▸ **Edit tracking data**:

+---+

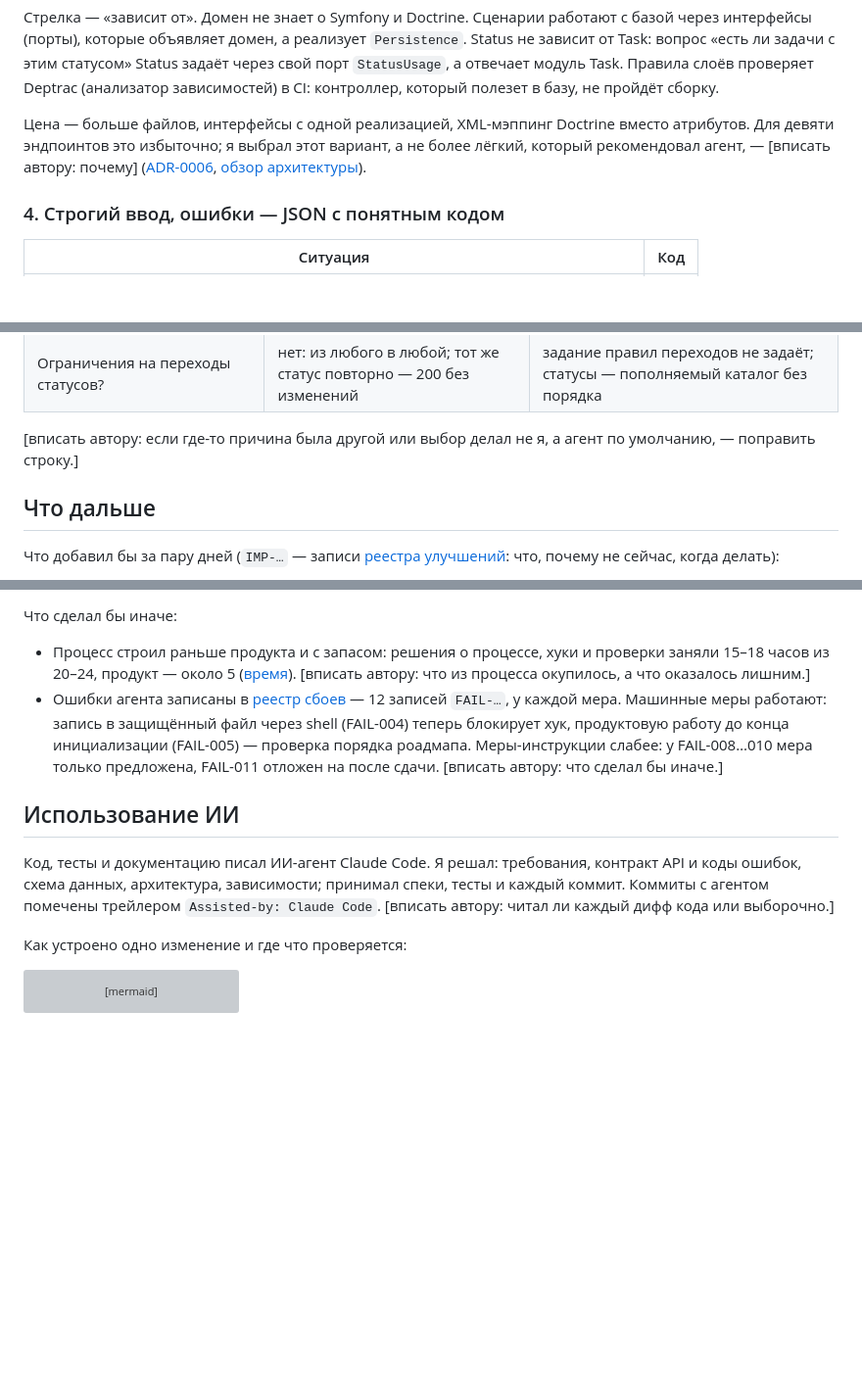
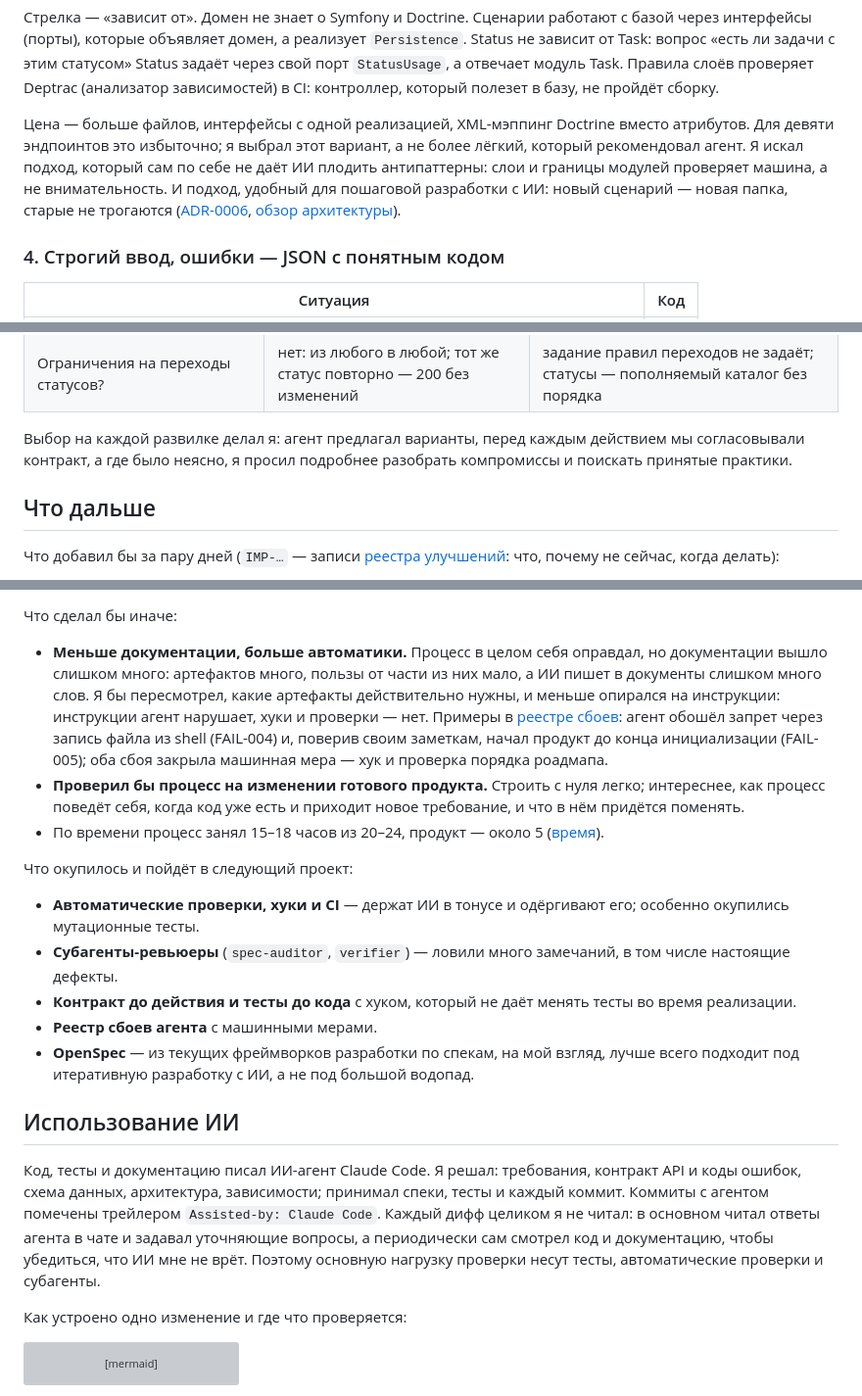
Before and after one commit to rikire/task-manager-api, a Markdown page: README.md, 3 parts joined by grey strips. Shown at 98% size. Rendered like a GitHub page; blank space fills up the shorter version; grey boxes are pictures that could not be loaded.

Commit message:
docs: README — ответы автора вместо заглушек
Почему такая структура, почему new у новой задачи, кто выбирал на
развилках, как проверялся код агента, что окупилось и что сделал бы иначе —
по ответам владельца 2026-10-08. Таблица «машина или правило» приведена в
соответствие: дифф целиком владелец не читал.

Assisted-by: Claude Code

```diff
--- a/README.md
+++ b/README.md
@@ -172,8 +172,10 @@ flowchart LR
 проверяет Deptrac (анализатор зависимостей) в CI: контроллер, который полезет в базу, не пройдёт сборку.
 
 Цена — больше файлов, интерфейсы с одной реализацией, XML-мэппинг Doctrine вместо атрибутов. Для девяти
-эндпоинтов это избыточно; я выбрал этот вариант, а не более лёгкий, который рекомендовал агент, —
-[вписать автору: почему] ([ADR-0006](docs/adr/ADR-0006-module-structure.md),
+эндпоинтов это избыточно; я выбрал этот вариант, а не более лёгкий, который рекомендовал агент. Я искал
+подход, который сам по себе не даёт ИИ плодить антипаттерны: слои и границы модулей проверяет машина, а
+не внимательность. И подход, удобный для пошаговой разработки с ИИ: новый сценарий — новая папка, старые
+не трогаются ([ADR-0006](docs/adr/ADR-0006-module-structure.md),
 [обзор архитектуры](docs/architecture/README.md)).
 
 ### 4. Строгий ввод, ошибки — JSON с понятным кодом
@@ -239,8 +241,8 @@ migrations/                        две миграции: статусы с н
 | Лишнее поле в теле? Неизвестный query-параметр? | поле — 422; параметр игнорируется | поле клиент прислал сам, параметры добавляют прокси и браузеры |
 | Ограничения на переходы статусов? | нет: из любого в любой; тот же статус повторно — 200 без изменений | задание правил переходов не задаёт; статусы — пополняемый каталог без порядка |
 
-[вписать автору: если где-то причина была другой или выбор делал не я, а агент по умолчанию, — поправить
-строку.]
+Выбор на каждой развилке делал я: агент предлагал варианты, перед каждым действием мы согласовывали
+контракт, а где было неясно, я просил подробнее разобрать компромиссы и поискать принятые практики.
 
 ## Что дальше
 
@@ -257,20 +259,34 @@ migrations/                        две миграции: статусы с н
 
 Что сделал бы иначе:
 
-- Процесс строил раньше продукта и с запасом: решения о процессе, хуки и проверки заняли 15–18 часов из
-  20–24, продукт — около 5 ([время](#сколько-времени-ушло)). [вписать автору: что из процесса окупилось, а
-  что оказалось лишним.]
-- Ошибки агента записаны в [реестр сбоев](docs/registers/failures.md) — 12 записей `FAIL-…`, у каждой
-  мера. Машинные меры работают: запись в защищённый файл через shell (FAIL-004) теперь блокирует хук,
-  продуктовую работу до конца инициализации (FAIL-005) — проверка порядка роадмапа. Меры-инструкции слабее:
-  у FAIL-008…010 мера только предложена, FAIL-011 отложен на после сдачи. [вписать автору: что сделал бы
-  иначе.]
+- **Меньше документации, больше автоматики.** Процесс в целом себя оправдал, но документации вышло
+  слишком много: артефактов много, пользы от части из них мало, а ИИ пишет в документы слишком много слов.
+  Я бы пересмотрел, какие артефакты действительно нужны, и меньше опирался на инструкции: инструкции агент
+  нарушает, хуки и проверки — нет. Примеры в [реестре сбоев](docs/registers/failures.md): агент обошёл
+  запрет через запись файла из shell (FAIL-004) и, поверив своим заметкам, начал продукт до конца
+  инициализации (FAIL-005); оба сбоя закрыла машинная мера — хук и проверка порядка роадмапа.
+- **Проверил бы процесс на изменении готового продукта.** Строить с нуля легко; интереснее, как процесс
+  поведёт себя, когда код уже есть и приходит новое требование, и что в нём придётся поменять.
+- По времени процесс занял 15–18 часов из 20–24, продукт — около 5 ([время](#сколько-времени-ушло)).
+
+Что окупилось и пойдёт в следующий проект:
+
+- **Автоматические проверки, хуки и CI** — держат ИИ в тонусе и одёргивают его; особенно окупились
+  мутационные тесты.
+- **Субагенты-ревьюеры** (`spec-auditor`, `verifier`) — ловили много замечаний, в том числе настоящие
+  дефекты.
+- **Контракт до действия и тесты до кода** с хуком, который не даёт менять тесты во время реализации.
+- **Реестр сбоев агента** с машинными мерами.
+- **OpenSpec** — из текущих фреймворков разработки по спекам, на мой взгляд, лучше всего подходит под
+  итеративную разработку с ИИ, а не под большой водопад.
 
 ## Использование ИИ
 
 Код, тесты и документацию писал ИИ-агент Claude Code. Я решал: требования, контракт API и коды ошибок,
 схема данных, архитектура, зависимости; принимал спеки, тесты и каждый коммит. Коммиты с агентом помечены
-трейлером `Assisted-by: Claude Code`. [вписать автору: читал ли каждый дифф кода или выборочно.]
+трейлером `Assisted-by: Claude Code`. Каждый дифф целиком я не читал: в основном читал ответы агента в
+чате и задавал уточняющие вопросы, а периодически сам смотрел код и документацию, чтобы убедиться, что ИИ
+мне не врёт. Поэтому основную нагрузку проверки несут тесты, автоматические проверки и субагенты.
 
 Как устроено одно изменение и где что проверяется:
 
```
Also changed, not shown: other parts of README.md (+4 -3 lines), docs/readme-rework.md (+1 -0 lines).
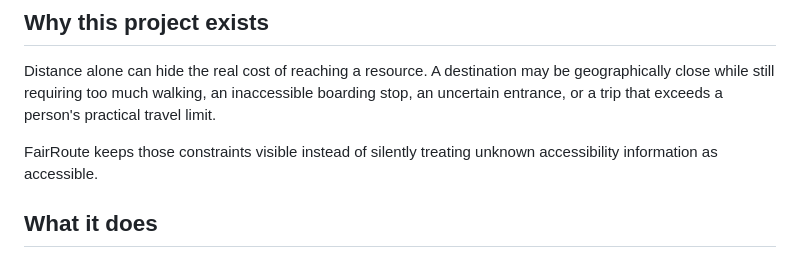
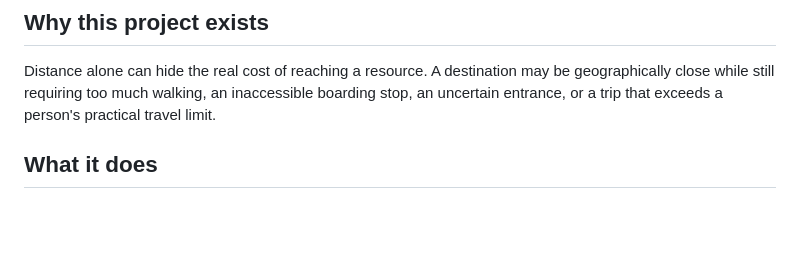
Before and after one commit to bpx9qsv6yn-bot/Route, a Markdown page: README.md, the part around the change. Rendered like a GitHub page; blank space fills up the shorter version.

```diff
--- a/README.md
+++ b/README.md
@@ -14,7 +14,6 @@ It combines community-resource listings, local street geometry, transit data, mo
 
 Distance alone can hide the real cost of reaching a resource. A destination may be geographically close while still requiring too much walking, an inaccessible boarding stop, an uncertain entrance, or a trip that exceeds a person's practical travel limit.
 
-FairRoute keeps those constraints visible instead of silently treating unknown accessibility information as accessible.
 
 ## What it does
 
```
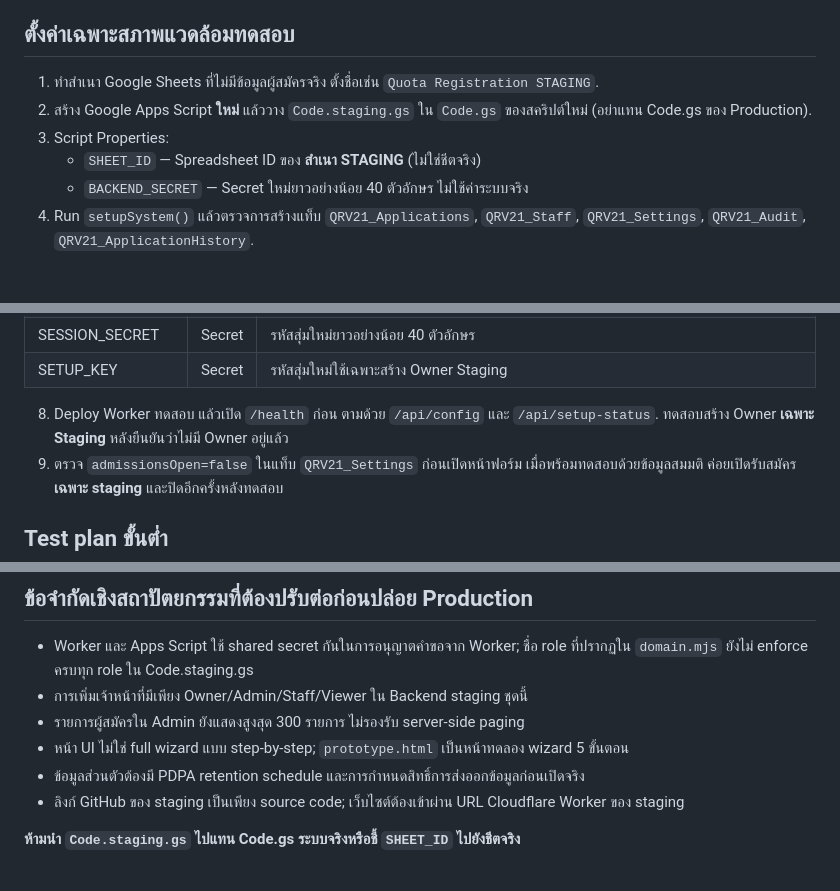
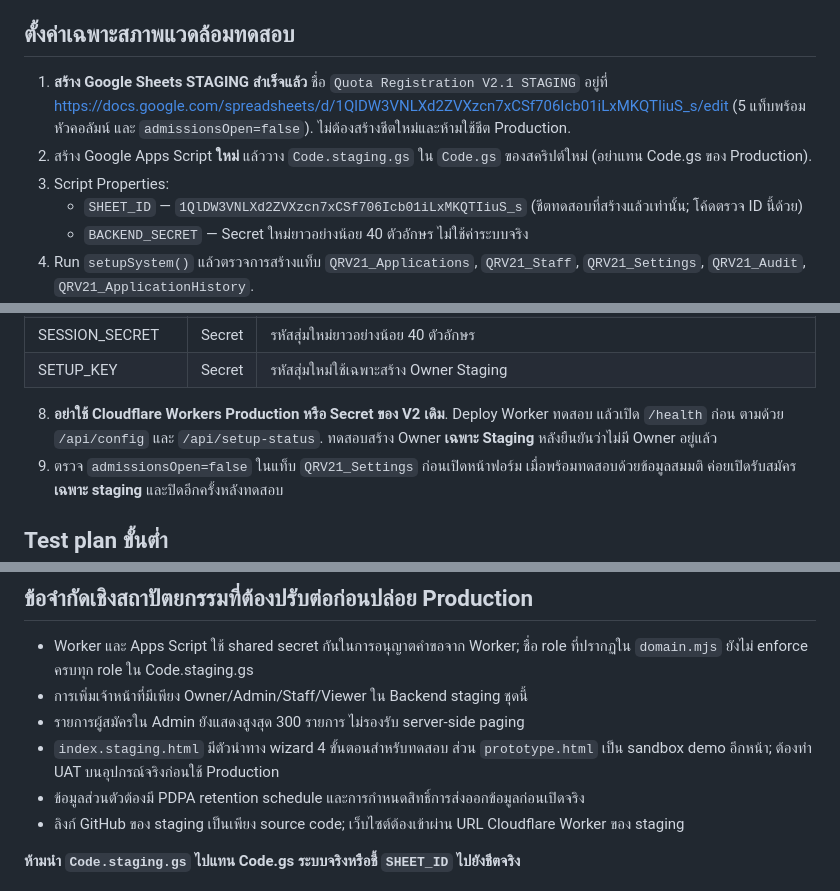
Before and after one commit to eirchard/quota-registration, a Markdown page: v2.1/STAGING_SETUP_TH.md, 3 parts joined by grey strips. Rendered like a GitHub page; blank space fills up the shorter version.

Commit message:
docs(v2.1): link verified staging Google Sheet and update deployment guide

```diff
--- a/v2.1/STAGING_SETUP_TH.md
+++ b/v2.1/STAGING_SETUP_TH.md
@@ -12,10 +12,10 @@
 
 ## ตั้งค่าเฉพาะสภาพแวดล้อมทดสอบ
 
-1. ทำสำเนา Google Sheets ที่ไม่มีข้อมูลผู้สมัครจริง ตั้งชื่อเช่น `Quota Registration STAGING`.
+1. **สร้าง Google Sheets STAGING สำเร็จแล้ว** ชื่อ `Quota Registration V2.1 STAGING` อยู่ที่ https://docs.google.com/spreadsheets/d/1QlDW3VNLXd2ZVXzcn7xCSf706Icb01iLxMKQTIiuS_s/edit (5 แท็บพร้อมหัวคอลัมน์ และ `admissionsOpen=false`). ไม่ต้องสร้างชีตใหม่และห้ามใช้ชีต Production.
 2. สร้าง Google Apps Script **ใหม่** แล้ววาง `Code.staging.gs` ใน `Code.gs` ของสคริปต์ใหม่ (อย่าแทน Code.gs ของ Production).
 3. Script Properties:
-   - `SHEET_ID` — Spreadsheet ID ของ **สำเนา STAGING** (ไม่ใช่ชีตจริง)
+   - `SHEET_ID` — `1QlDW3VNLXd2ZVXzcn7xCSf706Icb01iLxMKQTIiuS_s` (ชีตทดสอบที่สร้างแล้วเท่านั้น; โค้ดตรวจ ID นี้ด้วย)
    - `BACKEND_SECRET` — Secret ใหม่ยาวอย่างน้อย 40 ตัวอักษร ไม่ใช้ค่าระบบจริง
 4. Run `setupSystem()` แล้วตรวจการสร้างแท็บ `QRV21_Applications`, `QRV21_Staff`, `QRV21_Settings`, `QRV21_Audit`, `QRV21_ApplicationHistory`.
 5. Deploy Web App ทดสอบ `Execute as Me` และ `Who has access Anyone`. การเปิดแบบ Anyone ยังต้องใช้ BACKEND_SECRET ให้ถูกต้องทุกคำขอ; อย่าเผยแพร่ secrets
@@ -31,7 +31,7 @@
 | SESSION_SECRET | Secret | รหัสสุ่มใหม่ยาวอย่างน้อย 40 ตัวอักษร |
 | SETUP_KEY | Secret | รหัสสุ่มใหม่ใช้เฉพาะสร้าง Owner Staging |
 
-8. Deploy Worker ทดสอบ แล้วเปิด `/health` ก่อน ตามด้วย `/api/config` และ `/api/setup-status`. ทดสอบสร้าง Owner **เฉพาะ Staging** หลังยืนยันว่าไม่มี Owner อยู่แล้ว
+8. **อย่าใช้ Cloudflare Workers Production หรือ Secret ของ V2 เดิม**. Deploy Worker ทดสอบ แล้วเปิด `/health` ก่อน ตามด้วย `/api/config` และ `/api/setup-status`. ทดสอบสร้าง Owner **เฉพาะ Staging** หลังยืนยันว่าไม่มี Owner อยู่แล้ว
 9. ตรวจ `admissionsOpen=false` ในแท็บ `QRV21_Settings` ก่อนเปิดหน้าฟอร์ม เมื่อพร้อมทดสอบด้วยข้อมูลสมมติ ค่อยเปิดรับสมัคร **เฉพาะ staging** และปิดอีกครั้งหลังทดสอบ
 
 ## Test plan ขั้นต่ำ
@@ -47,7 +47,7 @@
 - Worker และ Apps Script ใช้ shared secret กันในการอนุญาตคำขอจาก Worker; ชื่อ role ที่ปรากฏใน `domain.mjs` ยังไม่ enforce ครบทุก role ใน Code.staging.gs
 - การเพิ่มเจ้าหน้าที่มีเพียง Owner/Admin/Staff/Viewer ใน Backend staging ชุดนี้
 - รายการผู้สมัครใน Admin ยังแสดงสูงสุด 300 รายการ ไม่รองรับ server-side paging
-- หน้า UI ไม่ใช่ full wizard แบบ step-by-step; `prototype.html` เป็นหน้าทดลอง wizard 5 ขั้นตอน
+- `index.staging.html` มีตัวนำทาง wizard 4 ขั้นตอนสำหรับทดสอบ ส่วน `prototype.html` เป็น sandbox demo อีกหน้า; ต้องทำ UAT บนอุปกรณ์จริงก่อนใช้ Production
 - ข้อมูลส่วนตัวต้องมี PDPA retention schedule และการกำหนดสิทธิ์การส่งออกข้อมูลก่อนเปิดจริง
 - ลิงก์ GitHub ของ staging เป็นเพียง source code; เว็บไซต์ต้องเข้าผ่าน URL Cloudflare Worker ของ staging
 
```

+---+

▸ **What is being asked**: The lines from the start of the records above through the line that holds "Почему такая структура, почему" are to be copied exactly, both ends included, and no pictures are to be copied.

▸ **Output below**:
Before and after one commit to rikire/task-manager-api, a Markdown page: README.md, 3 parts joined by grey strips. Shown at 98% size. Rendered like a GitHub page; blank space fills up the shorter version; grey boxes are pictures that could not be loaded.

Commit message:
docs: README — ответы автора вместо заглушек
Почему такая структура, почему new у новой задачи, кто выбирал на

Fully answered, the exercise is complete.